A thousand times, yes. Fareed Zakaria nailed this one.
It's not that STEM (science, technology, engineering and math) education isn't important — it is, in a big way — but it needs to coexist with the humanities, not replace it.
I'm a humanities guy and always have been. From an early age, I struggled with math and science but was off the charts on art, language and writing. Which meant I got to see the math kids bask in their triumphs on a daily basis while even my best compositions could be ripped apart by the teacher for some reason or another, or not suit the tastes of my classmates.
For you see, math has definite answers. The humanities are more arbitrary. The best mathematician or scientist can be quantified, and their critics easily validated or dismissed by their own relative knowledge on the subject matter (ahem, Jenny McCarthy). On the other hand, even the best writer or artist in the world will have many people thinking they're terrible, and those opinions are as valid as any fan's.

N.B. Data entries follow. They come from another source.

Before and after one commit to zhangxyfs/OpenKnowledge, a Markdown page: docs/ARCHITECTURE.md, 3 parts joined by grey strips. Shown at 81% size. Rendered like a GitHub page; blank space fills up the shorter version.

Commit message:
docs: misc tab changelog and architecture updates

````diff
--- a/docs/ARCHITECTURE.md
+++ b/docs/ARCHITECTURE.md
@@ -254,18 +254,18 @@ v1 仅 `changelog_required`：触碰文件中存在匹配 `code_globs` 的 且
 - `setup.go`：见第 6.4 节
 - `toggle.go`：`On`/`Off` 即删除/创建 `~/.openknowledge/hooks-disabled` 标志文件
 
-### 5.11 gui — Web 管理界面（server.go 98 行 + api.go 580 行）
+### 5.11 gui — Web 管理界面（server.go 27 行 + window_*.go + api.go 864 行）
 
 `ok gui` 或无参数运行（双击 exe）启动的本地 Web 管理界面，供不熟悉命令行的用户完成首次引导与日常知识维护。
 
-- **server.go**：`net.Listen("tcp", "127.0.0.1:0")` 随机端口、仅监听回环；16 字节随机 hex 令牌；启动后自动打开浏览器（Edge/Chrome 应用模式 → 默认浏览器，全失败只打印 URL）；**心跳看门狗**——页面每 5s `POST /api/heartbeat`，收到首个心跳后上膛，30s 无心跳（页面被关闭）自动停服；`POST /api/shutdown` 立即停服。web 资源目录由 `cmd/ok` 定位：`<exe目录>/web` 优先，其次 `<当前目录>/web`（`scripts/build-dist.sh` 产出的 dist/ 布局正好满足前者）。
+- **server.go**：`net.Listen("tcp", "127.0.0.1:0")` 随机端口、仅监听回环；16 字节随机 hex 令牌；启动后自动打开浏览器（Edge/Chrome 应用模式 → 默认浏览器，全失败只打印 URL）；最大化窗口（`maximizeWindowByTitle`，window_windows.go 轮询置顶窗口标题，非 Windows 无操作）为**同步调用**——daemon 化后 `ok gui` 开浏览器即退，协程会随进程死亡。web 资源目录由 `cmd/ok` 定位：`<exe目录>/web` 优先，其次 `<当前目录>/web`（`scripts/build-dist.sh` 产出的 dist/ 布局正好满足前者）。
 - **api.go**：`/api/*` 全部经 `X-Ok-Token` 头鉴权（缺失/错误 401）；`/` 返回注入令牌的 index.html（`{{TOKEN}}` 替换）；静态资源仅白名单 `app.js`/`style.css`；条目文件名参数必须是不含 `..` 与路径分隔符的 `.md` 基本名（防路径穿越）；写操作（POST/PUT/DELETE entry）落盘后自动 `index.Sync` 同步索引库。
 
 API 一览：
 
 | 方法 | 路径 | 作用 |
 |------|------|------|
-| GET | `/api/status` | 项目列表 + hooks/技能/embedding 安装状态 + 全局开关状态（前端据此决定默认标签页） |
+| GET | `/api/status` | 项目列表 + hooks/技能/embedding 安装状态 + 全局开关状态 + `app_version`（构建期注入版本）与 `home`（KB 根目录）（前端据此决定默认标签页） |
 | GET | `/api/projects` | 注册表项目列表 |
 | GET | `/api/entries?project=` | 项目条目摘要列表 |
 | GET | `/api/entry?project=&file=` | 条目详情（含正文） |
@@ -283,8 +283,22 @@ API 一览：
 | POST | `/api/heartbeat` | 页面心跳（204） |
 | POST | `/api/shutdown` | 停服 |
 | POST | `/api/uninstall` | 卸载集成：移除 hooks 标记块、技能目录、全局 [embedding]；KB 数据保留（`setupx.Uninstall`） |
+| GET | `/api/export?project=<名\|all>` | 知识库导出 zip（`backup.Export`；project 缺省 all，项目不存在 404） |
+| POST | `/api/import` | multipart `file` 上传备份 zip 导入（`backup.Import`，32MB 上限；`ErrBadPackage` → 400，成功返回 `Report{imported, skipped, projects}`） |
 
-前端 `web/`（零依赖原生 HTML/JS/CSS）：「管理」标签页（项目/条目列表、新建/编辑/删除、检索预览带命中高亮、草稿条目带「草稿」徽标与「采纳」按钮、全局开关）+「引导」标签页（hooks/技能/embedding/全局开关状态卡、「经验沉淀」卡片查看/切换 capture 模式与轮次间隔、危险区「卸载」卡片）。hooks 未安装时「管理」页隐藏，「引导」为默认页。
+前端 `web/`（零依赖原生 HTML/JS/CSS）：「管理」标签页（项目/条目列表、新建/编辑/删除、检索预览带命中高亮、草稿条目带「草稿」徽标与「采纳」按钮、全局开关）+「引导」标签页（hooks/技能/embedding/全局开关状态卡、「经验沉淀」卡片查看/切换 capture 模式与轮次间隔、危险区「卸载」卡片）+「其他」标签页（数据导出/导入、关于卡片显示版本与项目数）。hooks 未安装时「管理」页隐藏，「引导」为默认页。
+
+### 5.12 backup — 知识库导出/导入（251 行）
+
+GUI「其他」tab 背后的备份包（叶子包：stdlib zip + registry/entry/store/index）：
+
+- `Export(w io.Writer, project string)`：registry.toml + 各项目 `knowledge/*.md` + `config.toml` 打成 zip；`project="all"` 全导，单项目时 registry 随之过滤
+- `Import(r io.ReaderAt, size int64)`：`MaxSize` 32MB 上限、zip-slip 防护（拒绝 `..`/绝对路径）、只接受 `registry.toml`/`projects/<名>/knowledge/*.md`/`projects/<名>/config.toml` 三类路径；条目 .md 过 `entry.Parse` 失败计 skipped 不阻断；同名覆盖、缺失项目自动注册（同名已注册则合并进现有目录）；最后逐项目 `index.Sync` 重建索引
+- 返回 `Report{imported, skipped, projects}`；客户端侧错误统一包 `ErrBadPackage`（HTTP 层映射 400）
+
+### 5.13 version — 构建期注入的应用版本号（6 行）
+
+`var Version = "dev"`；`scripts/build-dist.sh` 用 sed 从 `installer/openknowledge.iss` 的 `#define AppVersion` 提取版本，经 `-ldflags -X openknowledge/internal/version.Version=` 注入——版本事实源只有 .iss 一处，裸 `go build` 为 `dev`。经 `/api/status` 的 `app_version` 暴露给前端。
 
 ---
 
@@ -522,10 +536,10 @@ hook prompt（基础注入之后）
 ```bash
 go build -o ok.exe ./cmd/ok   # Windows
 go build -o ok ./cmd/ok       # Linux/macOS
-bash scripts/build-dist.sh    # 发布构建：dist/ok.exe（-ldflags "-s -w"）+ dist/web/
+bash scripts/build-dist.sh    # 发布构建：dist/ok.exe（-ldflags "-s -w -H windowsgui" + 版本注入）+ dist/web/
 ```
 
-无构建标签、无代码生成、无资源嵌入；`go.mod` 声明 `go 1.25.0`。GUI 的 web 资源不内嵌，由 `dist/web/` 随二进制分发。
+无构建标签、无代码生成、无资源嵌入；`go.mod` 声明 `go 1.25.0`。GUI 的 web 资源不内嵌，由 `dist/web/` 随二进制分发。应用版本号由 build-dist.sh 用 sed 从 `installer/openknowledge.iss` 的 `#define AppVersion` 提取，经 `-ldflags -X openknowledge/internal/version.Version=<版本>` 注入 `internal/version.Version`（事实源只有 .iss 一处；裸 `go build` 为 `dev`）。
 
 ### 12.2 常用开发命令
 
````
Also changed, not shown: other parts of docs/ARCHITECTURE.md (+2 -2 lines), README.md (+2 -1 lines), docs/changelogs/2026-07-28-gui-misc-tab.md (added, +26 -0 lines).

The economics of the respective disciplines work the same way: STEM is specific to many skilled fields, and thus the practical and financial benefits are apparent. Humanities degrees aren't as clear in that respect. Hence the "Do you want fries with that?" knee-slapper. Ho ho hee ho.
Zakaria's main point is that we need to foster creativity and critical thinking as much as we do technological know-how to keep economic pace in a challenging world climate. He points to Asian nations (which routinely top the world in STEM rankings) increasingly adding liberal arts to their curricula to begin channeling the creativity that is so often wasted there. They've figured out that there's more to humanities than fries.
To me, this common sense. Is a $50,000 degree in art history or philosophy worth the expense? Perhaps not. But that's a different debate, one that could swing in the other direction as technology evolves. All college degrees have some value, because earning them takes commitment, focus, sacrifice and a quick ability to solve problems. Which, really, is half the battle for anything.
The need for both STEM and the humanities is best driven home by how many straight-A STEM geniuses I've known who can make anyone feel woefully inadequate with their expertise, but who have begged for my help to craft a coherent sentence.
It takes all kinds.